I have blogged about the HPD–12, my PDP–8 Clone Project. I have had a bunch of thoughts about other retro and homebrew computers. An incomplete list off the top of my head include:
- Jupiter ACE clone. I always wanted one back in the day.
- One of Grant Searles’ minimal 8-bit systems.
- A CP/M system.
- An “Atari 816XLD” – this would be an 65816 system with improved graphics and sound using the Amiga chipset.
- An MSX system, probably MSX 2.
- Something built around the old TI TMS9900 chip.
- An RCA1802 system such as the COSMAC Elf or the Olduino.
- An odd dual processor laptop with a Z80 CP/M system that can open terminal into an onboard 6120 system.
I did some serious work on gathering information on a CP/M machine in the late 80s and the 90s.
I have also acquired the first edition Amiga chipset for the pseudo-Atari. In many ways that is the project, I am most interested in. My first computer was an Atari 800XL. Atari originally sponsored the Amiga chipset development which was headed by the man behind the sound and graphics chipset used in the original Atari 8-bit machines. Atari even announced the 1850XLD using the Amiga chipset. Atari also sampled the 65816 which Apple used in the Apple IIgs. My homebrew idea would be my imagined version of what an Atari machine using those two objects would have been.
Yet, despite having been interested in, and reading about, doing this for thirty years it was only in 2018 I took real steps. The above mentioned HPD–12 project is the first, and I will have a post on my first steps next week. Last month I ordered some new old stock of the 1802 used in the Elf because it was designed for a beginner to take his first steps into homebrew computers all the way back in the 70s. It also uses a toggle switch front panel for programming.
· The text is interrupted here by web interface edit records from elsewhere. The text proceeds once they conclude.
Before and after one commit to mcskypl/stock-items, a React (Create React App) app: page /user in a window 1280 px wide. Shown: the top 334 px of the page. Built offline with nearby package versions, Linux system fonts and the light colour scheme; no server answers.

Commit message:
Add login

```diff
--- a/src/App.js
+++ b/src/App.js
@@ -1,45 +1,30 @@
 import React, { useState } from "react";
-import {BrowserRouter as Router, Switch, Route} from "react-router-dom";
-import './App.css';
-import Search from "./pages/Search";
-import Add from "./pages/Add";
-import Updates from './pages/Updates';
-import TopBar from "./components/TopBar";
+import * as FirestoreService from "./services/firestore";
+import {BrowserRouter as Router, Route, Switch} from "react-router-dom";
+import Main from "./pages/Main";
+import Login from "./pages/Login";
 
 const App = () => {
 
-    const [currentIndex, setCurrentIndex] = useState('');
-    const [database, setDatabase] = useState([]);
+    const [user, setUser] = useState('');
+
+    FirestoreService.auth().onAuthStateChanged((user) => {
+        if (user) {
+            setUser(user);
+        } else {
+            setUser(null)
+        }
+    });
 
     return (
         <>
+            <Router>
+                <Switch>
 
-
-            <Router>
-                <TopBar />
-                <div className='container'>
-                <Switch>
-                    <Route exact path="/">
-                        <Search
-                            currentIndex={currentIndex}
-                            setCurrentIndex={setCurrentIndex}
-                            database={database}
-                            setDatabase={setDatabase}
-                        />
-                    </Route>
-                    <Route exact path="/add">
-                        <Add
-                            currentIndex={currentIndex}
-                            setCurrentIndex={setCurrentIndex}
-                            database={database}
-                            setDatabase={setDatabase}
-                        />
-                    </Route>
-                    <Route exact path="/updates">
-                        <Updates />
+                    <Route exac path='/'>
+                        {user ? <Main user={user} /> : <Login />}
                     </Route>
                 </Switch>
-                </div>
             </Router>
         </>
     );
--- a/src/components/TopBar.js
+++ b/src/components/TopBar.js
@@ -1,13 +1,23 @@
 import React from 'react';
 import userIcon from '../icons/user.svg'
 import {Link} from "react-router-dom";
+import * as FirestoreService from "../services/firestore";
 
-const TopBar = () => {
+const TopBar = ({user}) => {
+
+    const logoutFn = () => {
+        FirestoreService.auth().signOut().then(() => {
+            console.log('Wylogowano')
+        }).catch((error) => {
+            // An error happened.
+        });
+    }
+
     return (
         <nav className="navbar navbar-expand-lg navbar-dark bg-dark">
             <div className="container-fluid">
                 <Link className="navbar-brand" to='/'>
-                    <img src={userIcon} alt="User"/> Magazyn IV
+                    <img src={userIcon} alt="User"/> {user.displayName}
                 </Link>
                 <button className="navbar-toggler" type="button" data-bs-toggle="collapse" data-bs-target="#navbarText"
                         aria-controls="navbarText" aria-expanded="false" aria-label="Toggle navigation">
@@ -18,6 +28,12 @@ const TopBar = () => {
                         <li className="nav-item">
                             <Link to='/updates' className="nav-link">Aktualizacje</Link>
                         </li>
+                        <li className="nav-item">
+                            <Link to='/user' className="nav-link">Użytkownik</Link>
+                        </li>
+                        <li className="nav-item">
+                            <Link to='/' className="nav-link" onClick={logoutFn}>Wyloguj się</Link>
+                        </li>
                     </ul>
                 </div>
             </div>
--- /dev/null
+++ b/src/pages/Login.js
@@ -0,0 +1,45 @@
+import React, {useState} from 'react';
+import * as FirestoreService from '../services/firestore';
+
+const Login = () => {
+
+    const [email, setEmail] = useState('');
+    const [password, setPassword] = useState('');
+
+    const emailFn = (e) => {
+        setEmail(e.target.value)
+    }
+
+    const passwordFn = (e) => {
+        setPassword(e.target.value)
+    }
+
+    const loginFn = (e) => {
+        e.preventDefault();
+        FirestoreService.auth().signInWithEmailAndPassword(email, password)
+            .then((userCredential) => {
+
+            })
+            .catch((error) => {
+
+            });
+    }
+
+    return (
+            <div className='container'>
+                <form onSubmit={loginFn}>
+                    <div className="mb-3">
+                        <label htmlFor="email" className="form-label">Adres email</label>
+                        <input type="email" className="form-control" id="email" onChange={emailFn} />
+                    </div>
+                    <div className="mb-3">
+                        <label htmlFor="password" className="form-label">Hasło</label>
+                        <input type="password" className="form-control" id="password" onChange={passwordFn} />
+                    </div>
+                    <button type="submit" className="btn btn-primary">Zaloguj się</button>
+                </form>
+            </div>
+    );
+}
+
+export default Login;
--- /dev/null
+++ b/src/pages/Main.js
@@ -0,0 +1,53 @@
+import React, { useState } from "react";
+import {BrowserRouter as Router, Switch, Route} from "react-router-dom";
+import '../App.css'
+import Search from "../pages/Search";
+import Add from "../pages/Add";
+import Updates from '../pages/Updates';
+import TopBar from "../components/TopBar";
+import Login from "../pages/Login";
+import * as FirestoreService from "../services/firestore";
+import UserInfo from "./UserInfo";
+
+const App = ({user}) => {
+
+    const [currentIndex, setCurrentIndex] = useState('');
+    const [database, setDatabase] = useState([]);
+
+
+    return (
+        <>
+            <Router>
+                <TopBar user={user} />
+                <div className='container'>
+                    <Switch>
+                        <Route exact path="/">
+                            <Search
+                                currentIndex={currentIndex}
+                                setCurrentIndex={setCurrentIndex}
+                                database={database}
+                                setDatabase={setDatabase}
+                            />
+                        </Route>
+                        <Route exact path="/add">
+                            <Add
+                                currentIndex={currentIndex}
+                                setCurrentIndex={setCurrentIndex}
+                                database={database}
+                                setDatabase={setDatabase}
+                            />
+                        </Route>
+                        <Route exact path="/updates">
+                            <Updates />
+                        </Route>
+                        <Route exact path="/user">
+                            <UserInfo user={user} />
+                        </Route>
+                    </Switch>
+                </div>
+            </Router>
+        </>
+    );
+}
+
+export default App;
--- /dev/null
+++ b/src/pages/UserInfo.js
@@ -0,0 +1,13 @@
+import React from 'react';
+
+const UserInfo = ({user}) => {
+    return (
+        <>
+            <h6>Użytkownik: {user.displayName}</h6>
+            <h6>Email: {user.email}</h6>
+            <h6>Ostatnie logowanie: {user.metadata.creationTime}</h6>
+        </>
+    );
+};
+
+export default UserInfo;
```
I also saw a new old supply of the TMS9900 and ordered three due to a series of YouTube videos. He has since abandoned the project, but the videos are fun and useful. He is also implementing a RISC-V out of components which has been fascinating.
The real question is why bother doing this?
Nothing on that list is modern. The highest end machine would be a rough parallel to the Apple IIgs, which was state of the art when it came out in 1986 (and outsold the Mac for a while). While some work could make it compatible with the old Atari 8-bit line, probably by including the older chipset, what would that give me beyond my old 800XL? The expanded features would only work with material I wrote.
The CP/M machine, the MSX machine, the Jupiter Ace, and the COSMAC Elf would allow me to use software written by other people, with varying sizes of libraries, most of that software is well behind what the laptop I am using to write this provides. Except as terminals to Unix systems none of my day job as a programmer or night job as an author. Yes, I could do some fiction writing in an old CP/M, but I would still wind up importing it into Scrivener running on Windows.
What any of those machines would provide is a huge amount of DIY work. That is their value. I have been reading 70s issues of BYTE, Kilobaud, and Dr. Dobbs Journal of Computer Calisthenics & Orthodontia. Yes, that last is the original title of what in the 90s I read as a professional magazine. The subtitle was “Running Light without Overbyte.” Reading these old magazines has been an education on a lot of things. It isn’t just how to write tight basic programs, but all kinds of hardware. One of my favorites is an article on adding a hardware stack to an 8008 system which might find its way onto a breadboard next to 1802.
In the end, to answer my title question, hobbyist computing is the thrill of building it yourself. It is the computer parallel to making your own furniture even if an Ikea flat pack would be just as good and easier to obtain. Hobbyist computing is a working computer system as a journey, not an end.